**** SUPPLIED ENTRIES

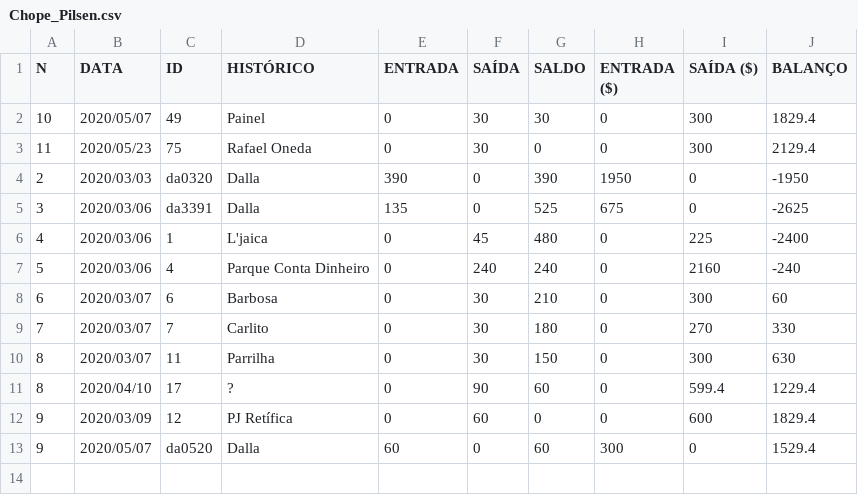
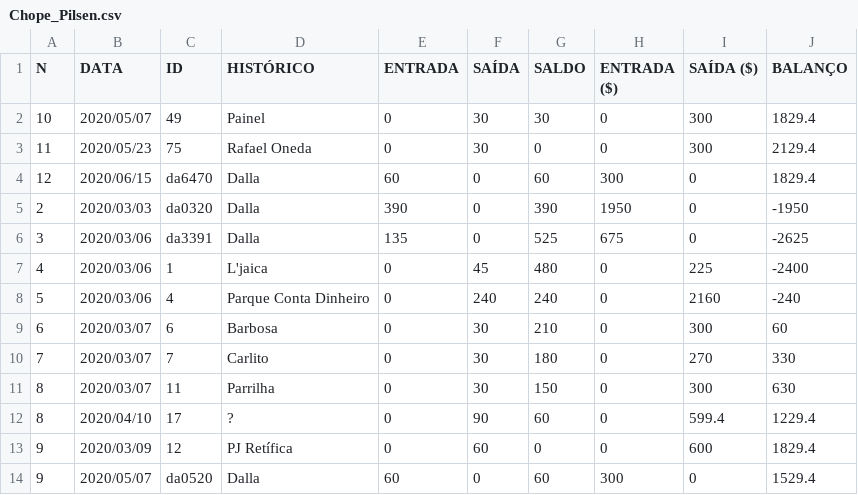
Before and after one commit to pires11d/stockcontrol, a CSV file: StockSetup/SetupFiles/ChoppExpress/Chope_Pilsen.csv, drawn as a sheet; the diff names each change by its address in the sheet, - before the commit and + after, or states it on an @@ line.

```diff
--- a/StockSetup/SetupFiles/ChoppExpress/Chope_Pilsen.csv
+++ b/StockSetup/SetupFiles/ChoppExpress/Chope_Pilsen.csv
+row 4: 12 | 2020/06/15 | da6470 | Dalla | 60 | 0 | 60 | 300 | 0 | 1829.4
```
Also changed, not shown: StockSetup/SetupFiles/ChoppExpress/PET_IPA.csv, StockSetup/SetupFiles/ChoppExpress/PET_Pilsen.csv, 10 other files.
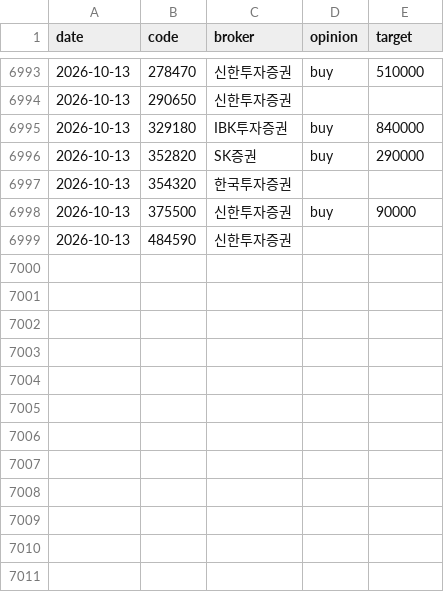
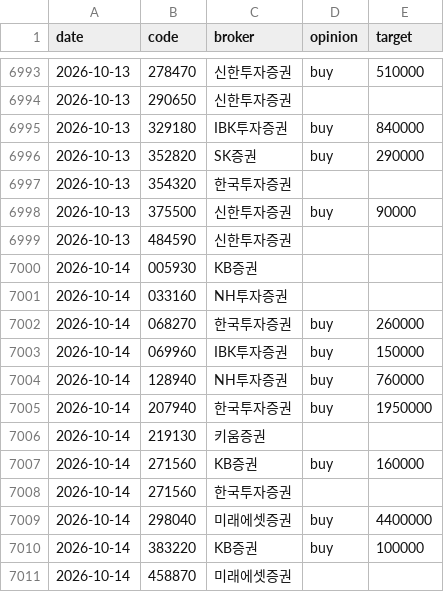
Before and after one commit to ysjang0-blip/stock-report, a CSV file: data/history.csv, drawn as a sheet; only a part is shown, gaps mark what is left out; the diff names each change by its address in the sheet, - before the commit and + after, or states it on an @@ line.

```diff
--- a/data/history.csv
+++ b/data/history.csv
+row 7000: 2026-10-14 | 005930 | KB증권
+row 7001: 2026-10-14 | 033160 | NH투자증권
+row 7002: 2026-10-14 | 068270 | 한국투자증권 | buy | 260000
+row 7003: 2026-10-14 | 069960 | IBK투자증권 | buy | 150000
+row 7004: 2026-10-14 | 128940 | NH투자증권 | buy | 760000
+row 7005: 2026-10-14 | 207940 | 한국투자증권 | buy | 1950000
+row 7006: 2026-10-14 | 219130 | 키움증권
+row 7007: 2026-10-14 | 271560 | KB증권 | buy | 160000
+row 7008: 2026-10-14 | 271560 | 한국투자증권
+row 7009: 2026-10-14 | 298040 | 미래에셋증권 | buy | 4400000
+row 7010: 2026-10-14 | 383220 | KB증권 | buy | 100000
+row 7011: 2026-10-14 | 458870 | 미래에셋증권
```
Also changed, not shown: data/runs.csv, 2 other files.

********
**** SUPPLIED ENTRIES

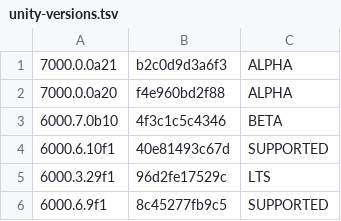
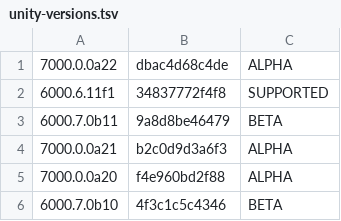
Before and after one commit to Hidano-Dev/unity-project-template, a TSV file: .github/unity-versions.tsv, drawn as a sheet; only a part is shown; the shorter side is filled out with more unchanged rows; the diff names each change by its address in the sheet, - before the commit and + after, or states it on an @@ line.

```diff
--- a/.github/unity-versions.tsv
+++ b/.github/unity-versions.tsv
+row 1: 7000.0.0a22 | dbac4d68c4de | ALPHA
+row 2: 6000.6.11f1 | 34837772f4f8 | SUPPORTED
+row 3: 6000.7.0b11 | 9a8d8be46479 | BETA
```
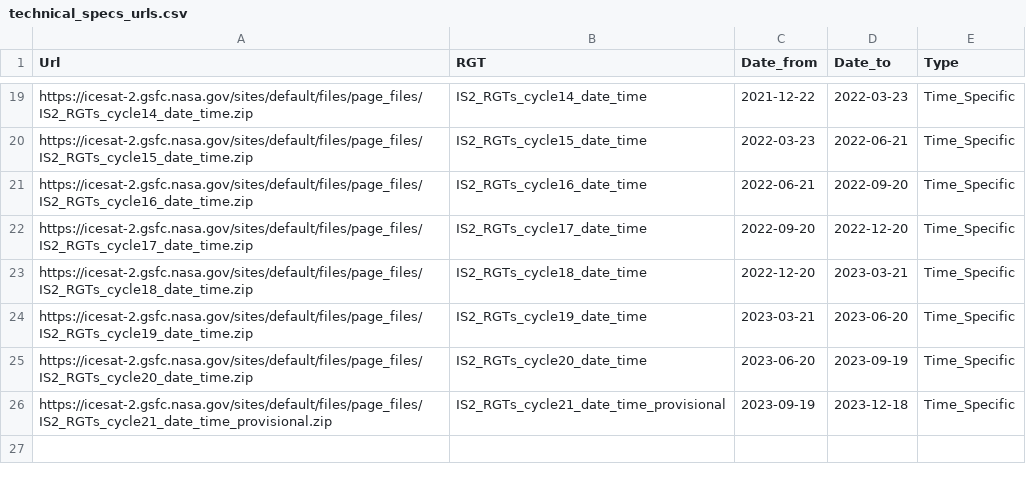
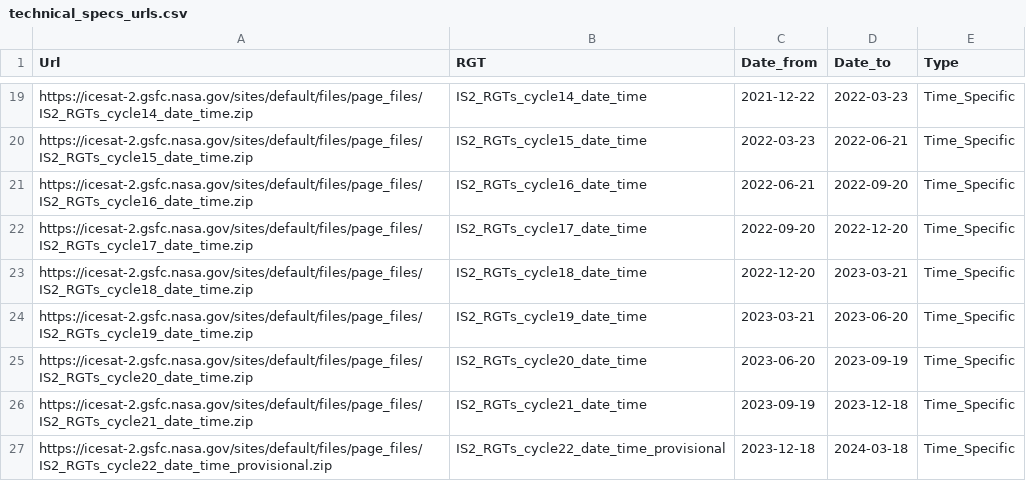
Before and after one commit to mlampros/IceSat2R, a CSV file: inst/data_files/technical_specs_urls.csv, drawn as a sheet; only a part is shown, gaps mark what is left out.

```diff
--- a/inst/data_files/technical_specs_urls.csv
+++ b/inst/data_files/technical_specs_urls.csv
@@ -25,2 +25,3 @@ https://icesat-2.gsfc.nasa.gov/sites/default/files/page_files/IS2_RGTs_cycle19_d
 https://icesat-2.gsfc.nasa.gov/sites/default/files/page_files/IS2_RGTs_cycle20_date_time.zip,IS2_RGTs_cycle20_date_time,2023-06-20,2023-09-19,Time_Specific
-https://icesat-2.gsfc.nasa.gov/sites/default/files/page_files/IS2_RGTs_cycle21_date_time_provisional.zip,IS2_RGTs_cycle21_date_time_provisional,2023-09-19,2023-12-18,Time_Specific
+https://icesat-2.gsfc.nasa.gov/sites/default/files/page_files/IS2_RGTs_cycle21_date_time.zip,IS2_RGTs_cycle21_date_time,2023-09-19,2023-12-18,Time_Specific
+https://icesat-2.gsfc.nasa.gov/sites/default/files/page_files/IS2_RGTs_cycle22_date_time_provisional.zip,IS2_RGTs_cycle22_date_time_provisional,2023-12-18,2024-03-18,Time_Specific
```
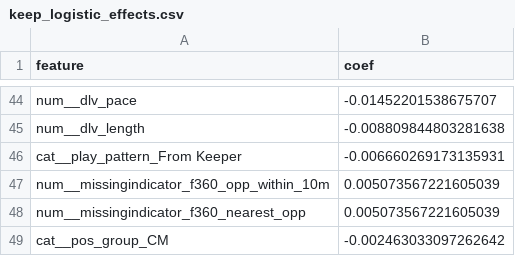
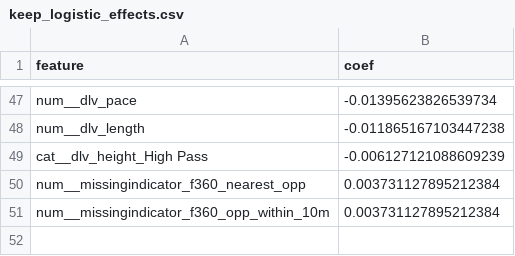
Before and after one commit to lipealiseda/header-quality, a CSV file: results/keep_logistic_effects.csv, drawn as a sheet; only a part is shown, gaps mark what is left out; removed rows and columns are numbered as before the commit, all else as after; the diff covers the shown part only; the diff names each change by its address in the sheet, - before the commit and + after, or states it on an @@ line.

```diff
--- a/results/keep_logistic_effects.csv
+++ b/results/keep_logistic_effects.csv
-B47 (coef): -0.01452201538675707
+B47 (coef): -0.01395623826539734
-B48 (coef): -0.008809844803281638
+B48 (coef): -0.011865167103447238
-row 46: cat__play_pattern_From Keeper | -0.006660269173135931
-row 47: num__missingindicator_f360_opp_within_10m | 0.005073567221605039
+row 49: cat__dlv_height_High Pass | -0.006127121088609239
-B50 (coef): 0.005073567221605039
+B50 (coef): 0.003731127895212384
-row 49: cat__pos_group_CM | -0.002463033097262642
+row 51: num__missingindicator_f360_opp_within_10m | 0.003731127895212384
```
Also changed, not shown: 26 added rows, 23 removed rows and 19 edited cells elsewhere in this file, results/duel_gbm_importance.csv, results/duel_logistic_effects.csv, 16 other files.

********

EXERCISE BRIEF: Return each line among the entries that holds the word "coef".

ANSWER TO THIS PROBLEM:
-B47 (coef): -0.01452201538675707
+B47 (coef): -0.01395623826539734
-B48 (coef): -0.008809844803281638
+B48 (coef): -0.011865167103447238
-B50 (coef): 0.005073567221605039
+B50 (coef): 0.003731127895212384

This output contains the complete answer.